Kurt Vonnegut’s esoteric book Slaughterhouse Five describes a scene that might help us envision God’s insight. In the scene the character Patrick, who was a prisoner of war in Dresden, Germany, in the beginning of the novel, sees a war going in reverse. The smoke and fire return to the bombs and the bombs fly upward back into the planes. The bullets leaving the guns return. Soldiers who have been blown apart come back together again. They return home to their families. The reversal continues through all life until it ends in the garden of Eden with Adam and Eve.

These two humans represent God’s unlimited potential for the world. It is a world without weeds. A garden that is perfect as God intended for it to be. The parable that Jesus told reminds us that God has not forgotten about the garden. God will remove war, destruction, evil, disease, hurt, heartbreak. God will remove the weeds that leave us perplexed. God will restore the garden again, and restore the garden of our lives. Remembering that fact comforts us in times of despair and hopelessness, for whatever vision we have, God’s is even more beautiful. Let us continue to work hard in our garden of life, removing the weeds and keeping an eye on anything that gets in the way of the life God intends. And when we cannot understand why wheat looks like weeds, or

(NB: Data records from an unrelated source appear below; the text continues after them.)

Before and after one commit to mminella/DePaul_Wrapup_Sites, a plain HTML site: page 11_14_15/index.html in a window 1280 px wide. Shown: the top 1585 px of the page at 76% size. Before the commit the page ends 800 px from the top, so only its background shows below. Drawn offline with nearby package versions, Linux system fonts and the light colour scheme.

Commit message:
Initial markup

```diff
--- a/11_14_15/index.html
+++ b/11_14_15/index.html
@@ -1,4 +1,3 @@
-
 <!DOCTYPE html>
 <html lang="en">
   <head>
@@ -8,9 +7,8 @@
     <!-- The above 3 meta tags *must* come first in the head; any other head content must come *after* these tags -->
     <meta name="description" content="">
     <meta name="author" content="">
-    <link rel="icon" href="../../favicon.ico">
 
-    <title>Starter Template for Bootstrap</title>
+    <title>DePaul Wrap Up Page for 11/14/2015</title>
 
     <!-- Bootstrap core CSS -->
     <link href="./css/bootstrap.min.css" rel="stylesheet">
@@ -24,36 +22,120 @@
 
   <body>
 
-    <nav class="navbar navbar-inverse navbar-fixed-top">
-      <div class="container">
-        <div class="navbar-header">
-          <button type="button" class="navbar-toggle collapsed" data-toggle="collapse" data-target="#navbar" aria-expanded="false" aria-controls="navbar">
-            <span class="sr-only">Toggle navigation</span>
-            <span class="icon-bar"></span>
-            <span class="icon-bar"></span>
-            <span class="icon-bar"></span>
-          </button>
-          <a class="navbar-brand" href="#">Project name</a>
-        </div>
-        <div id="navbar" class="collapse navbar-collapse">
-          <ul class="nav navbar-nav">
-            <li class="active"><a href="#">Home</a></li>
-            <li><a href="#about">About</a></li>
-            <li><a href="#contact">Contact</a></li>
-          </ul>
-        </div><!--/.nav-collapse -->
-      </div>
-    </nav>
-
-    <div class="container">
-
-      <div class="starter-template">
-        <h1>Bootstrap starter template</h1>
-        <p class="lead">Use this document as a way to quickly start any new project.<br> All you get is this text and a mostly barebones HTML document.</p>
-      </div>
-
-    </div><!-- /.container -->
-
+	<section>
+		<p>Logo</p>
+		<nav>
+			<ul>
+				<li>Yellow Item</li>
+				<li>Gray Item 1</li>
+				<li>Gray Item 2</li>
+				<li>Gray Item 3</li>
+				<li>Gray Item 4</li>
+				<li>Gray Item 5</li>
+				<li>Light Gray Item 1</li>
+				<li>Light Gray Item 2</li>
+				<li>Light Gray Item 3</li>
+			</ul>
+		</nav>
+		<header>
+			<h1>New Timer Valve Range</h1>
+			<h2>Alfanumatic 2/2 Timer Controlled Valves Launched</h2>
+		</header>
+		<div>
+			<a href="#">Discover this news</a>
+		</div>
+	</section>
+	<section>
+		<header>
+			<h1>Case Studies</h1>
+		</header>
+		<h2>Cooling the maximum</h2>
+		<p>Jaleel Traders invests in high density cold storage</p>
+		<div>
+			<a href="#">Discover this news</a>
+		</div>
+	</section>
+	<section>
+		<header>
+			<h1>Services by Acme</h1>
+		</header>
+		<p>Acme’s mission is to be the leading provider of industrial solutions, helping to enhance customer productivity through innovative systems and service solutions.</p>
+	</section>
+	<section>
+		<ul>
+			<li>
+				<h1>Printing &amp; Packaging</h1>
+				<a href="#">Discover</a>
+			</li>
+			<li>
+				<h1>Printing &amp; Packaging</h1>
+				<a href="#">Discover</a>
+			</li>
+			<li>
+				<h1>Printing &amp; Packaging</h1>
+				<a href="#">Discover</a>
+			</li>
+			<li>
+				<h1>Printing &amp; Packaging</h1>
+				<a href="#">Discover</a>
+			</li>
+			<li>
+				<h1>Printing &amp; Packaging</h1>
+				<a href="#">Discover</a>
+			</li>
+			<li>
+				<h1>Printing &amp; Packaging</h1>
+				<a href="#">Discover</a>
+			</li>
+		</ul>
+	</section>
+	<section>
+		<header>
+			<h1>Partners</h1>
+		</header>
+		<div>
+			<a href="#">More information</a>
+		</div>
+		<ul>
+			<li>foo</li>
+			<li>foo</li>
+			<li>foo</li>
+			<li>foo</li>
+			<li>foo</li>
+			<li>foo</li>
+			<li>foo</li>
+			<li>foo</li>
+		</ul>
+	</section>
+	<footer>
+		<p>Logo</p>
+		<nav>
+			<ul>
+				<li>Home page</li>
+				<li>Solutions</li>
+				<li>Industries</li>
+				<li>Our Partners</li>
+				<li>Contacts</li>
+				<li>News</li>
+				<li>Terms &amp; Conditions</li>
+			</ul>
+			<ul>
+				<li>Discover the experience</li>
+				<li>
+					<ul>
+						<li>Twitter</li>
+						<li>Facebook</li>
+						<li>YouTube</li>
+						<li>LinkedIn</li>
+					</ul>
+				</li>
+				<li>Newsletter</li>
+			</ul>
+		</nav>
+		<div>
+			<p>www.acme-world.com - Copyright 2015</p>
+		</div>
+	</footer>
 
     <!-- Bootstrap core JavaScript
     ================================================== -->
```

weeds like wheat, let us trust that God can make sense of it, restoring life, and the world. Amen.